Miracle returns to Nigeria and an update
Firstly thank you to everyone who donated in our recent ask. We raised enough money to bring both Jennifer and Miracle home although we are having to pay evacuation flight prices with Emirates, twice the commercial fare.
After testing negative for COVID Miracle left Dubai on the 15th on an evacuation flight. As is always the case it was a tense few days before the flight arranging COVID testing, paying visa overstays and waiting for her seat to be confirmed. All the flights are totally oversubscribed even though Dubai has had the latest number of repatriation flights back to Nigeria worldwide.
Miracle was meant to be met at Abuja airport by NAPTIP but owing to lack of coordination and resources she ended up being stranded. Fortunately, we have a great relationship with two senior investigators at NAPTIP who were able to communicate with her via a fellow passenger. After some confusion, she took a 12-hour bus ride back home and after she managed to buy a Nigerian sim we were back in contact.
Miracle and her mum back home in Nigeria
Being reunited with her mother has been hard for Miracle. The mother is not well and not working but Miracle was overjoyed to be home nonetheless. As with so many of the victims, travelling to Dubai causes some subtle dissonance. They move from usually very poor accommodation in Nigeria, with intermittent electricity, no running water or internal sanitation. Imagine arriving in Dubai – light 24/7, paved roads, luxury everywhere, clean environment, clients paying $100 an hour. To be so near to it all whilst being hel as an unseen prisoner being exploited for sex. One of the highlights in their miserable lives as trafficked victims is taking a shower in a client hotel bathroom and sometimes being able to sleep under freshly laundered sheets. Mostly the clients are kind to the girls with the general exception of Arab and Nigerian men.
My experience with returnees is that they are trapped in a dark hole of shame and fear. Unless you are hugely successful as a prostitute or madam in Nigeria, prostitution is frowned upon. If you come back with aids you can’t share this with anyone owing to the social stigma. So after all the excitement on departure, they have to slip back into home life as quietly as possible. This often leads to months of isolation & mental health issues unless the family can support you through it. Many victims don’t share their ordeal at all, not even with family or close friends.
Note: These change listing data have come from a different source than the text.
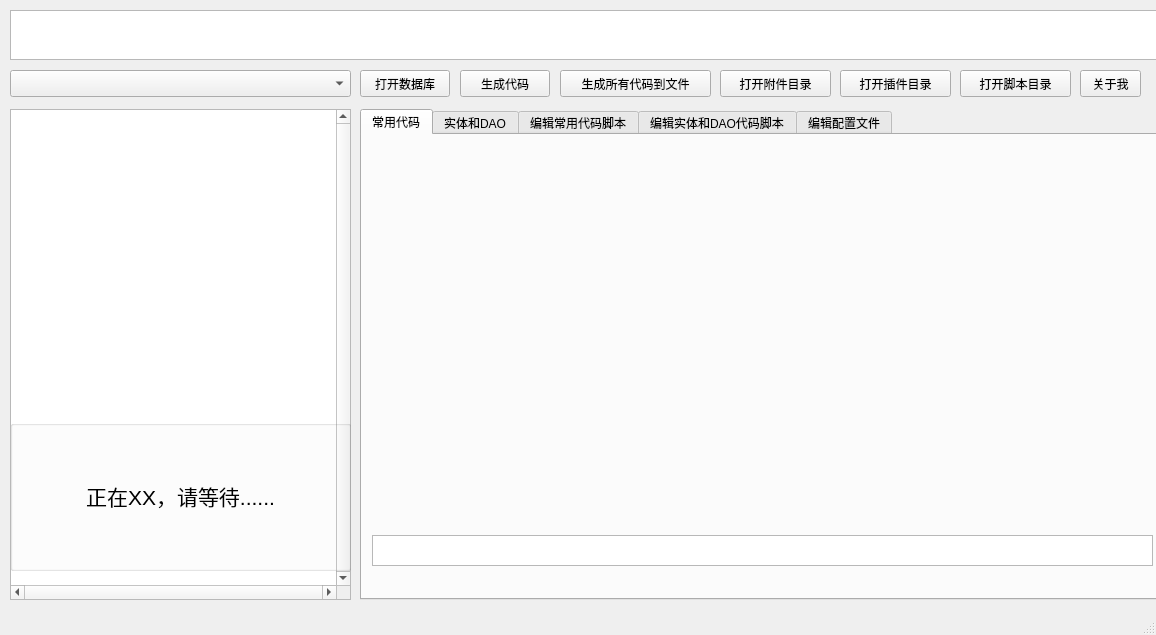
Qt form ui/mainWindow.ui (wcss2010/pythonCodeFactory) before a commit.
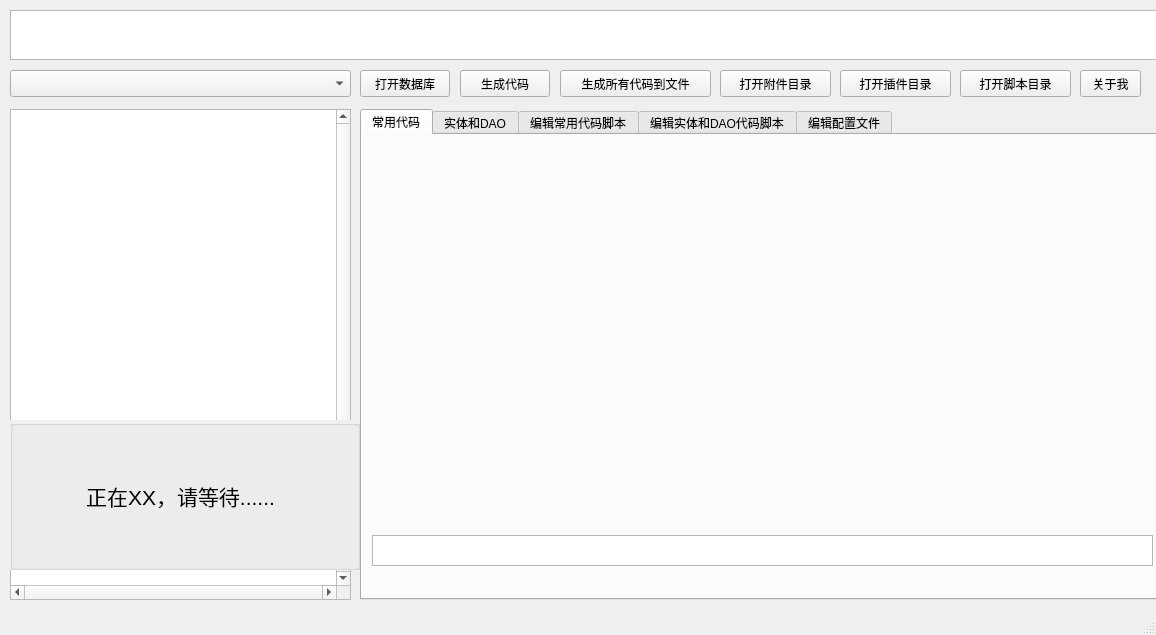
The same form after that commit. Custom widgets are drawn as their Qt base class.

What changed in the file:
```diff
--- a/ui/mainWindow.ui
+++ b/ui/mainWindow.ui
@@ -353,10 +353,18 @@
      <rect>
       <x>10</x>
       <y>420</y>
-      <width>341</width>
-      <height>151</height>
+      <width>350</width>
+      <height>150</height>
      </rect>
     </property>
+    <property name="font">
+     <font>
+      <pointsize>12</pointsize>
+     </font>
+    </property>
+    <property name="autoFillBackground">
+     <bool>true</bool>
+    </property>
     <property name="title">
      <string/>
     </property>
```
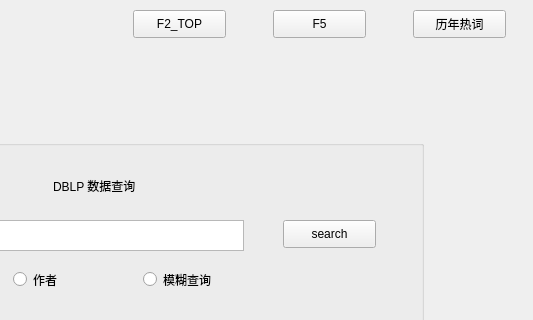
The window that DS_2020_GUI/DS_2020_GUI/MainWindow.ui (ChrisJaunes/DS_2020) describes before a commit, drawn with Qt 5; both pictures show x 267 to 800 and y 0 to 320 of the 800 by 600 pixel window.
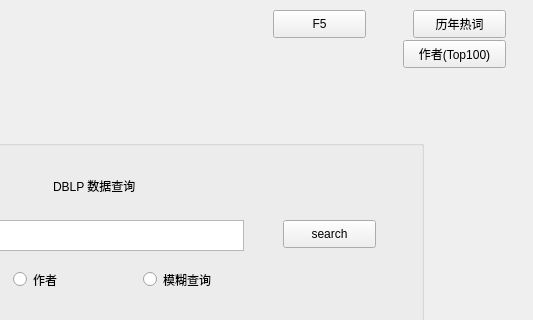
The same window after the commit.

Patch:
```diff
--- a/DS_2020_GUI/DS_2020_GUI/MainWindow.ui
+++ b/DS_2020_GUI/DS_2020_GUI/MainWindow.ui
@@ -118,14 +118,14 @@
    <widget class="QPushButton" name="F2_TopAuthor">
     <property name="geometry">
      <rect>
-      <x>400</x>
-      <y>10</y>
-      <width>93</width>
+      <x>670</x>
+      <y>40</y>
+      <width>103</width>
       <height>28</height>
      </rect>
     </property>
     <property name="text">
-     <string>F2_TOP</string>
+     <string>作者(Top100)</string>
     </property>
    </widget>
    <widget class="QPushButton" name="btn_F3">
```
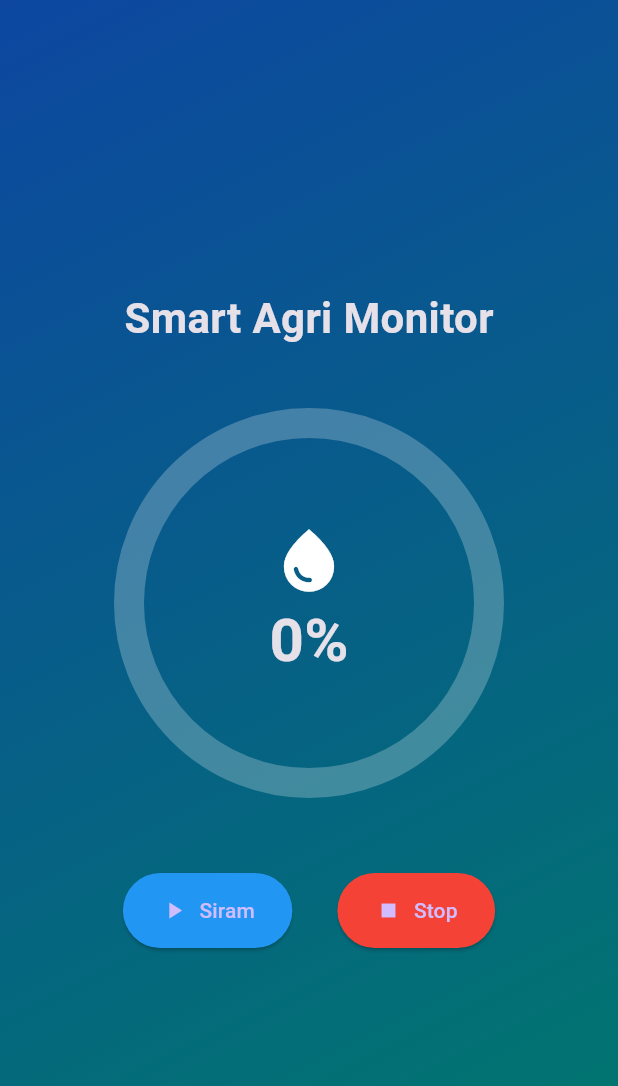
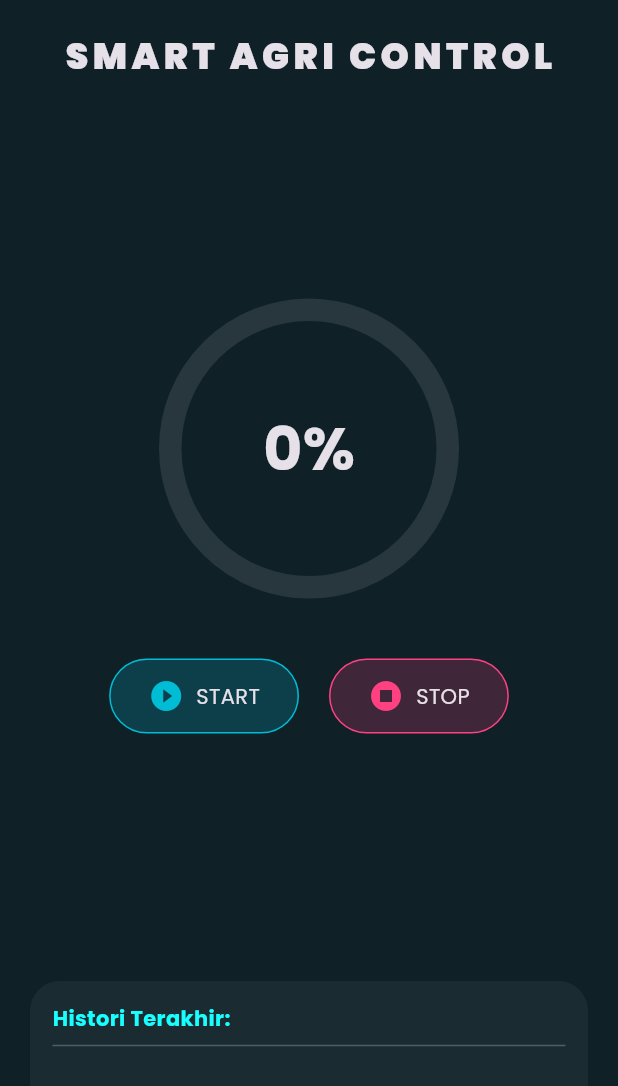
Before and after one commit to Radya23/UAS-IoT-Smart-Agriculture, a Flutter app: the screen it shows after launch, on a phone screen of 412 x 824 dp. Shown: the top 1086 px of the screen. Run offline on Flutter 3.47's test engine with Material 3 defaults, Android fonts, the phone set to English and light mode, and no system bars; drawn by our look-alikes of percent_indicator; our stand-ins replace google_fonts.

Commit message:
Update: memperbarui UI dan codingan folder mobile_flutter

```diff
--- a/mobile_flutter/lib/main.dart
+++ b/mobile_flutter/lib/main.dart
@@ -1,14 +1,14 @@
-import 'dart:convert';
-import 'dart:async';
 import 'package:flutter/material.dart';
-import 'package:http/http.dart' as http;
 import 'package:percent_indicator/circular_percent_indicator.dart';
+import 'package:google_fonts/google_fonts.dart';
 
 void main() => runApp(MaterialApp(
-  debugShowCheckedModeBanner: false,
-  home: SmartAgricultureApp(),
-  theme: ThemeData.dark(), // Menggunakan dark theme agar lebih modern
-));
+      debugShowCheckedModeBanner: false,
+      home: SmartAgricultureApp(),
+      theme: ThemeData.dark().copyWith(
+        textTheme: GoogleFonts.poppinsTextTheme(ThemeData.dark().textTheme),
+      ),
+    ));
 
 class SmartAgricultureApp extends StatefulWidget {
   @override
@@ -16,58 +16,94 @@ class SmartAgricultureApp extends StatefulWidget {
 }
 
 class _SmartAgricultureAppState extends State<SmartAgricultureApp> {
-  double kelembapan = 0.0;
-  final String apiUrl = "http://IP_SERVER_LARAVEL/api/latest";
+  double currentDisplayPercent = 0.0;
+  double targetKelembapan = 85.0;
 
-  // Fungsi fetch data (sama seperti sebelumnya)
-  Future<void> fetchData() async {
-    try {
-      final response = await http.get(Uri.parse(apiUrl));
-      if (response.statusCode == 200) {
-        var data = jsonDecode(utf8.decode(base64Decode(jsonDecode(response.body)['data'])));
-        setState(() => kelembapan = (data['kelembapan'] as num).toDouble());
-      }
-    } catch (e) { debugPrint("Error: $e"); }
-  }
+  // List untuk menyimpan histori waktu
+  List<String> history = [];
 
   @override
   Widget build(BuildContext context) {
     return Scaffold(
-      body: Container(
-        decoration: BoxDecoration(
-          gradient: LinearGradient(
-            colors: [Colors.blue.shade900, Colors.teal.shade700],
-            begin: Alignment.topLeft, end: Alignment.bottomRight,
-          ),
-        ),
+      backgroundColor: Color(0xFF0F2027),
+      body: SafeArea(
         child: Column(
-          mainAxisAlignment: MainAxisAlignment.center,
           children: [
-            Text("Smart Agri Monitor", style: TextStyle(fontSize: 28, fontWeight: FontWeight.bold)),
-            SizedBox(height: 40),
-            CircularPercentIndicator(
-              radius: 130.0,
-              lineWidth: 20.0,
-              animation: true,
-              percent: kelembapan / 100,
-              center: Column(
+            SizedBox(height: 20),
+            Text("SMART AGRI CONTROL", style: TextStyle(fontSize: 24, letterSpacing: 3, fontWeight: FontWeight.w900)),
+
+            Expanded(
+              child: Column(
                 mainAxisAlignment: MainAxisAlignment.center,
                 children: [
-                  Icon(kelembapan < 40 ? Icons.water_drop : Icons.grass, size: 50, color: Colors.white),
-                  Text("${kelembapan.toInt()}%", style: TextStyle(fontSize: 40, fontWeight: FontWeight.bold)),
+                  TweenAnimationBuilder<double>(
+                    key: ValueKey(currentDisplayPercent),
+                    tween: Tween<double>(begin: 0, end: currentDisplayPercent),
+                    duration: Duration(seconds: 3),
+                    curve: Curves.elasticOut,
+                    builder: (context, value, child) {
+                      return CircularPercentIndicator(
+                        radius: 100.0,
+                        lineWidth: 15.0,
+                        percent: value / 100,
+                        center: Text("${value.toInt()}%", style: TextStyle(fontSize: 40, fontWeight: FontWeight.bold)),
+                        progressColor: Colors.cyanAccent,
+                        backgroundColor: Colors.white10,
+                        circularStrokeCap: CircularStrokeCap.round,
+                      );
+                    },
+                  ),
+                  SizedBox(height: 40),
+                  Row(
+                    mainAxisAlignment: MainAxisAlignment.center,
+                    children: [
+                      _buildButton("START", Icons.play_circle_fill, Colors.cyan, () {
+                        setState(() {
+                          currentDisplayPercent = targetKelembapan;
+                          // Menambahkan waktu saat ini ke dalam list
+                          String time = TimeOfDay.now().format(context);
+                          history.insert(0, "Penyiraman: $time");
+                        });
+                      }),
+                      SizedBox(width: 20),
+                      _buildButton("STOP", Icons.stop_circle, Colors.pinkAccent, () {
+                        setState(() {
+                          currentDisplayPercent = 0.0;
+                        });
+                      }),
+                    ],
+                  ),
                 ],
               ),
-              progressColor: kelembapan < 40 ? Colors.redAccent : Colors.lightGreenAccent,
-              backgroundColor: Colors.white24,
             ),
-            SizedBox(height: 50),
-            Row(
-              mainAxisAlignment: MainAxisAlignment.center,
-              children: [
-                _buildActionButton("Siram", Icons.play_arrow, Colors.blue),
-                SizedBox(width: 30),
-                _buildActionButton("Stop", Icons.stop, Colors.red),
-              ],
+
+            // Widget Histori
+            Container(
+              height: 150,
+              padding: EdgeInsets.all(15),
+              margin: EdgeInsets.all(20),
+              decoration: BoxDecoration(
+                color: Colors.white.withOpacity(0.05),
+                borderRadius: BorderRadius.circular(20),
+              ),
+              child: Column(
+                crossAxisAlignment: CrossAxisAlignment.start,
+                children: [
+                  Text("Histori Terakhir:", style: TextStyle(fontWeight: FontWeight.bold, color: Colors.cyanAccent)),
+                  Divider(color: Colors.white24),
+                  Expanded(
+                    child: ListView.builder(
+                      itemCount: history.length,
+                      itemBuilder: (context, index) {
+                        return Padding(
+                          padding: const EdgeInsets.symmetric(vertical: 4),
+                          child: Text("• ${history[index]}", style: TextStyle(color: Colors.white70)),
+                        );
+                      },
+                    ),
+                  ),
+                ],
+              ),
             ),
           ],
         ),
@@ -75,11 +111,20 @@ class _SmartAgricultureAppState extends State<SmartAgricultureApp> {
     );
   }
 
-  Widget _buildActionButton(String label, IconData icon, Color color) {
-    return ElevatedButton.icon(
-      style: ElevatedButton.styleFrom(backgroundColor: color, padding: EdgeInsets.symmetric(horizontal: 25, vertical: 15)),
-      onPressed: () {}, // Tambahkan logika API post disini
-      icon: Icon(icon), label: Text(label),
+  Widget _buildButton(String label, IconData icon, Color color, VoidCallback onTap) {
+    return InkWell(
+      onTap: onTap,
+      child: Container(
+        padding: EdgeInsets.symmetric(horizontal: 25, vertical: 12),
+        decoration: BoxDecoration(
+          color: color.withOpacity(0.2),
+          border: Border.all(color: color),
+          borderRadius: BorderRadius.circular(50),
+        ),
+        child: Row(
+          children: [Icon(icon, color: color), SizedBox(width: 8), Text(label)],
+        ),
+      ),
     );
   }
 }
--- a/mobile_flutter/pubspec.yaml
+++ b/mobile_flutter/pubspec.yaml
@@ -32,6 +32,8 @@ dependencies:
     sdk: flutter
   http: ^1.2.0
   percent_indicator: ^4.2.3
+  lottie: ^3.1.0
+  google_fonts: ^6.1.0
 
   # The following adds the Cupertino Icons font to your application.
   # Use with the CupertinoIcons class for iOS style icons.
```
Also changed, not shown: mobile_flutter/pubspec.lock, 1 other file.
Often it’s hard to determine the truth with victims of trafficking. Some go to the UAE hoping to be able to support their families in prostitution. Almost all end up being exploited, passports taken away and held in debt bondage. When they agree to take the jobs, the “agent” in Nigeria will agree a price for travel, accommodation and visas, between $5,000 and $10,000. This “debt” is kept in a written paper ledger by the madam at their accommodation. For most victims the debt is never repaid; deductions are made as punishments or for paying visa and visa fines.
Jennifer Simon, the second woman you have helped, has made a stunning recovery. She came to us as a wretched broken woman and was taken into our safe accommodation run by John. After being locked up for four years, she was slow to adapt to her freedom but is now blooming, not to make light of the ordeal she faces once back home. For now, she is safe, happy, loved and well-fed.
We have processed her paperwork and now await news of the next evacuation flight. Our friends on the ground are well connected with the consulate and I am hopeful we will get a seat. John takes her to the local park to play ball with other Nigerian women at dusk and to watch her is a joy as she has a break from her ordeal, both behind and ahead of her.
Thank you from the bottom of my heart for enabling me to do this work. I am now working on the Hope Education Project http://hopeeducation.ng together with one of our US donors, now volunteering and a serving NAPTIP officer. I hope to have big news on this project soon!